■ What is required: Each entry below should be printed exactly, with every image left out.

++++ Entries provided ++++

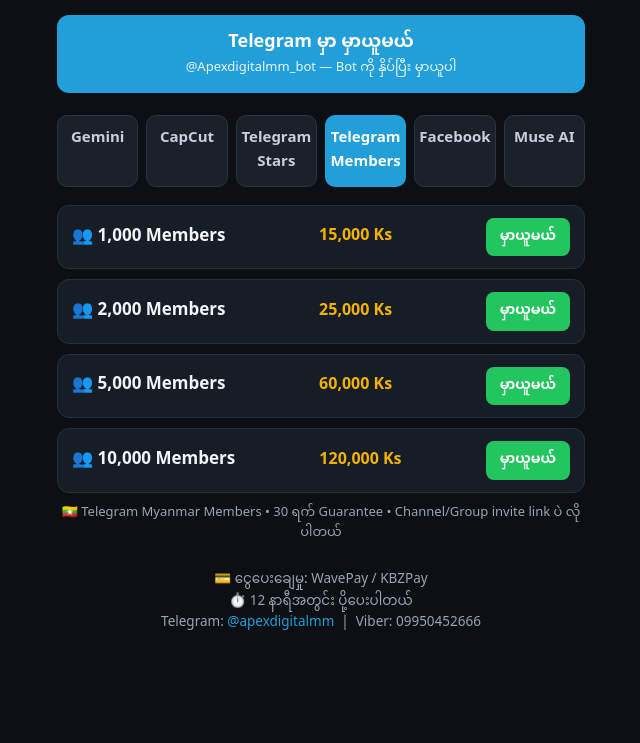
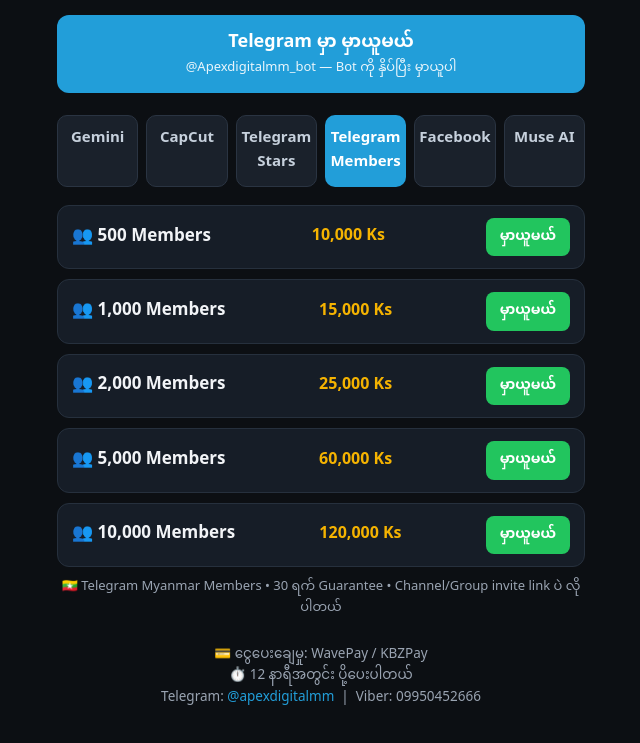
Before and after one commit to apexdigitalmm/apex-website, a plain HTML site: page index.html in a window 1280 px wide. Both pictures are taken after a click on the element "Telegram Members". Shown: the part 121-864 px from the top of the page, without its empty margins (319-959 px from the left). Before the commit the page ends 800 px from the top, so only its background shows below. Drawn offline with Linux system fonts and the light colour scheme.

Commit message:
Add 500 tiers for Members and Facebook Followers

```diff
--- a/index.html
+++ b/index.html
@@ -136,6 +136,7 @@
 
   <!-- Telegram Members -->
   <div class="panel" id="panel-members">
+    <div class="tier"><b>👥 500 Members</b><span>10,000 Ks</span><a href="https://t.me/Apexdigitalmm_bot">မှာယူမယ်</a></div>
     <div class="tier"><b>👥 1,000 Members</b><span>15,000 Ks</span><a href="https://t.me/Apexdigitalmm_bot">မှာယူမယ်</a></div>
     <div class="tier"><b>👥 2,000 Members</b><span>25,000 Ks</span><a href="https://t.me/Apexdigitalmm_bot">မှာယူမယ်</a></div>
     <div class="tier"><b>👥 5,000 Members</b><span>60,000 Ks</span><a href="https://t.me/Apexdigitalmm_bot">မှာယူမယ်</a></div>
@@ -145,10 +146,11 @@
 
   <!-- Facebook Followers -->
   <div class="panel" id="panel-facebook">
-    <div class="tier"><b>👤 1,000 Followers</b><span>18,500 Ks</span><a href="https://t.me/Apexdigitalmm_bot">မှာယူမယ်</a></div>
-    <div class="tier"><b>👤 2,000 Followers</b><span>30,000 Ks</span><a href="https://t.me/Apexdigitalmm_bot">မှာယူမယ်</a></div>
-    <div class="tier"><b>👤 5,000 Followers</b><span>75,000 Ks</span><a href="https://t.me/Apexdigitalmm_bot">မှာယူမယ်</a></div>
-    <div class="tier"><b>👤 10,000 Followers</b><span>150,000 Ks</span><a href="https://t.me/Apexdigitalmm_bot">မှာယူမယ်</a></div>
+    <div class="tier"><b>👤 500 Followers</b><span>10,000 Ks</span><a href="https://t.me/Apexdigitalmm_bot">မှာယူမယ်</a></div>
+    <div class="tier"><b>👤 1,000 Followers</b><span>15,000 Ks</span><a href="https://t.me/Apexdigitalmm_bot">မှာယူမယ်</a></div>
+    <div class="tier"><b>👤 2,000 Followers</b><span>25,000 Ks</span><a href="https://t.me/Apexdigitalmm_bot">မှာယူမယ်</a></div>
+    <div class="tier"><b>👤 5,000 Followers</b><span>60,000 Ks</span><a href="https://t.me/Apexdigitalmm_bot">မှာယူမယ်</a></div>
+    <div class="tier"><b>👤 10,000 Followers</b><span>120,000 Ks</span><a href="https://t.me/Apexdigitalmm_bot">မှာယူမယ်</a></div>
     <p class="note">Profile / Page Followers • 30 ရက် Refill • Profile/Page ကို Public ထားရမယ်</p>
   </div>
 
```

++++

■ Answer section:
Before and after one commit to apexdigitalmm/apex-website, a plain HTML site: page index.html in a window 1280 px wide. Both pictures are taken after a click on the element "Telegram Members". Shown: the part 121-864 px from the top of the page, without its empty margins (319-959 px from the left). Before the commit the page ends 800 px from the top, so only its background shows below. Drawn offline with Linux system fonts and the light colour scheme.

Commit message:
Add 500 tiers for Members and Facebook Followers

```diff
--- a/index.html
+++ b/index.html
@@ -136,6 +136,7 @@
 
   <!-- Telegram Members -->
   <div class="panel" id="panel-members">
+    <div class="tier"><b>👥 500 Members</b><span>10,000 Ks</span><a href="https://t.me/Apexdigitalmm_bot">မှာယူမယ်</a></div>
     <div class="tier"><b>👥 1,000 Members</b><span>15,000 Ks</span><a href="https://t.me/Apexdigitalmm_bot">မှာယူမယ်</a></div>
     <div class="tier"><b>👥 2,000 Members</b><span>25,000 Ks</span><a href="https://t.me/Apexdigitalmm_bot">မှာယူမယ်</a></div>
     <div class="tier"><b>👥 5,000 Members</b><span>60,000 Ks</span><a href="https://t.me/Apexdigitalmm_bot">မှာယူမယ်</a></div>
@@ -145,10 +146,11 @@
 
   <!-- Facebook Followers -->
   <div class="panel" id="panel-facebook">
-    <div class="tier"><b>👤 1,000 Followers</b><span>18,500 Ks</span><a href="https://t.me/Apexdigitalmm_bot">မှာယူမယ်</a></div>
-    <div class="tier"><b>👤 2,000 Followers</b><span>30,000 Ks</span><a href="https://t.me/Apexdigitalmm_bot">မှာယူမယ်</a></div>
-    <div class="tier"><b>👤 5,000 Followers</b><span>75,000 Ks</span><a href="https://t.me/Apexdigitalmm_bot">မှာယူမယ်</a></div>
-    <div class="tier"><b>👤 10,000 Followers</b><span>150,000 Ks</span><a href="https://t.me/Apexdigitalmm_bot">မှာယူမယ်</a></div>
+    <div class="tier"><b>👤 500 Followers</b><span>10,000 Ks</span><a href="https://t.me/Apexdigitalmm_bot">မှာယူမယ်</a></div>
+    <div class="tier"><b>👤 1,000 Followers</b><span>15,000 Ks</span><a href="https://t.me/Apexdigitalmm_bot">မှာယူမယ်</a></div>
+    <div class="tier"><b>👤 2,000 Followers</b><span>25,000 Ks</span><a href="https://t.me/Apexdigitalmm_bot">မှာယူမယ်</a></div>
+    <div class="tier"><b>👤 5,000 Followers</b><span>60,000 Ks</span><a href="https://t.me/Apexdigitalmm_bot">မှာယူမယ်</a></div>
+    <div class="tier"><b>👤 10,000 Followers</b><span>120,000 Ks</span><a href="https://t.me/Apexdigitalmm_bot">မှာယူမယ်</a></div>
     <p class="note">Profile / Page Followers • 30 ရက် Refill • Profile/Page ကို Public ထားရမယ်</p>
   </div>
 
```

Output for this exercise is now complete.